Tri + Kakut + Dhama = trikakubdhāma; here ‘Tri’ means three, ‘Kakt’ means pinnacle or worlds, ‘Dhama’ one who resides. Trikakubdhāma means one who resides at the three pinnacles or in three worlds. Earth, Sky, and Heavens are the three pinnacles or worlds. There are three positions in these three pinnacles. On earth it is ‘Swetha Dweepa’, in sky it is ‘Anantasana’, in heavens it is ‘Vaikunta’. Three radiant forms – Brahma, Vishnu, and Maheshwara. Three letters in Omkara - Aa, Uu and Ma. For these three letters, the three words – “Bhur Bhuvaḥ Swaḥ”. From these three words, three metre (as in music, refers to the regularly recurring patterns and accents such as bars and beats) – “Tat-savitur Vareñyaṃ, Bhargo Devasya Dheemah, Dhiyo Yonaḥ Prachodayāt”. The three orders presented in three metre – ‘Purusha Suktah’ (the first order 1-5, the second order 6-10, and the third order 11-16). From the orders the most famous three Veda’s – ‘Rig Veda, Yajur Veda, and Sama Veda’. Hence everything mentioned is a pinnacle. Hence Trikakubdhāma means: one who resides in three worlds; one resides in the three permanent positions in these three worlds; one who resides in the three radiant forms; the one who is established in the three letters ‘Om’; the one who is praised in three metre; the one who is praised in three orders in Purusha Suktha; the one who is praised in three Vedas .etc.,

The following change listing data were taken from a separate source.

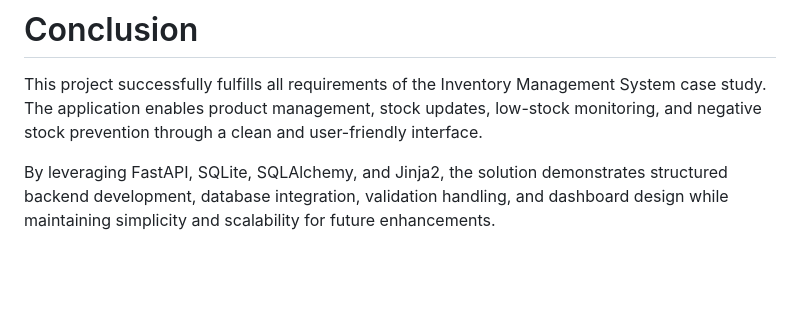
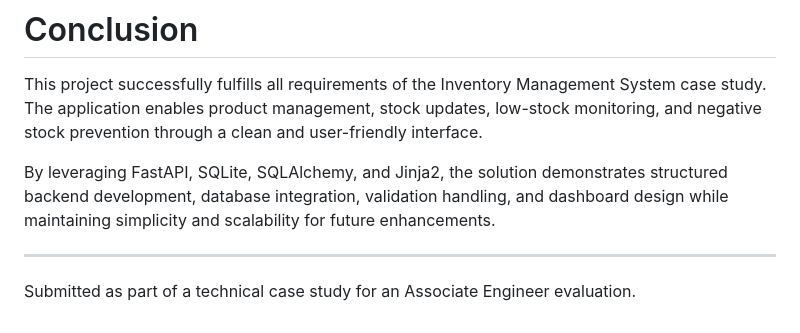
Before and after one commit to 03uzma/Inventory-Management-System1, a Markdown page: README.md, the part around the change. Drawn GitHub-style; blank space fills up the shorter version.

Commit message:
Add submission note to README
Added submission note for technical case study.

```diff
--- a/README.md
+++ b/README.md
@@ -484,3 +484,6 @@ http://127.0.0.1:8000
 This project successfully fulfills all requirements of the Inventory Management System case study. The application enables product management, stock updates, low-stock monitoring, and negative stock prevention through a clean and user-friendly interface.
 
 By leveraging FastAPI, SQLite, SQLAlchemy, and Jinja2, the solution demonstrates structured backend development, database integration, validation handling, and dashboard design while maintaining simplicity and scalability for future enhancements.
+
+---
+Submitted as part of a technical case study for an Associate Engineer evaluation.
```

In summary Trikakubdhāma means one who is present in three worlds in three forms, in all letters, in all scriptures and orders.


Once God leaves this body, the body becomes inauspicious. Hence, one who is capable of making one auspicious is ‘Pavitra’. However, this mortal Body is not Auspicious. Our Body is like Lotus born in muddy water.The mud or impurities present in this body are many, one achieves auspiciousness once one leaves this mortal body. Permanent auspiciousness is when one reach salvation. The one who grants Salvation is know and pavitraṃ.

maṅgalaṃ (maṃgalaṃ) param

maṅgalaṃ means upliftment or Kalyana (Upa in Upanishad also conveys the same meaning). Usually, marriage is called Kalyana. The women wear Mangalasutra after wedding. However, all weddings do not lead to upliftment! By which wedding, man and woman achieve spiritual upliftment is called Kalyana. The wedding that leads us to spiritual downfall is not upliftment but inauspicious. The death that leads us to salvation is Kalyana, suicide is inauspicious and leads to spiritual downfall. One who dedicates his good Karma (SatKarma) to God is auspicious (like Pandavas did). One who does Karma to benefit oneself is inauspicious (DushKarma). Just performing SatKarma is not upliftment, but one who does not perform DushKarma after doing SatKarma is upliftment and that is salvation. God is auspicious and leads us always towards upliftment by making us perform SatKarma – hence he is maṅgalaṃ (maṃgalaṃ) param.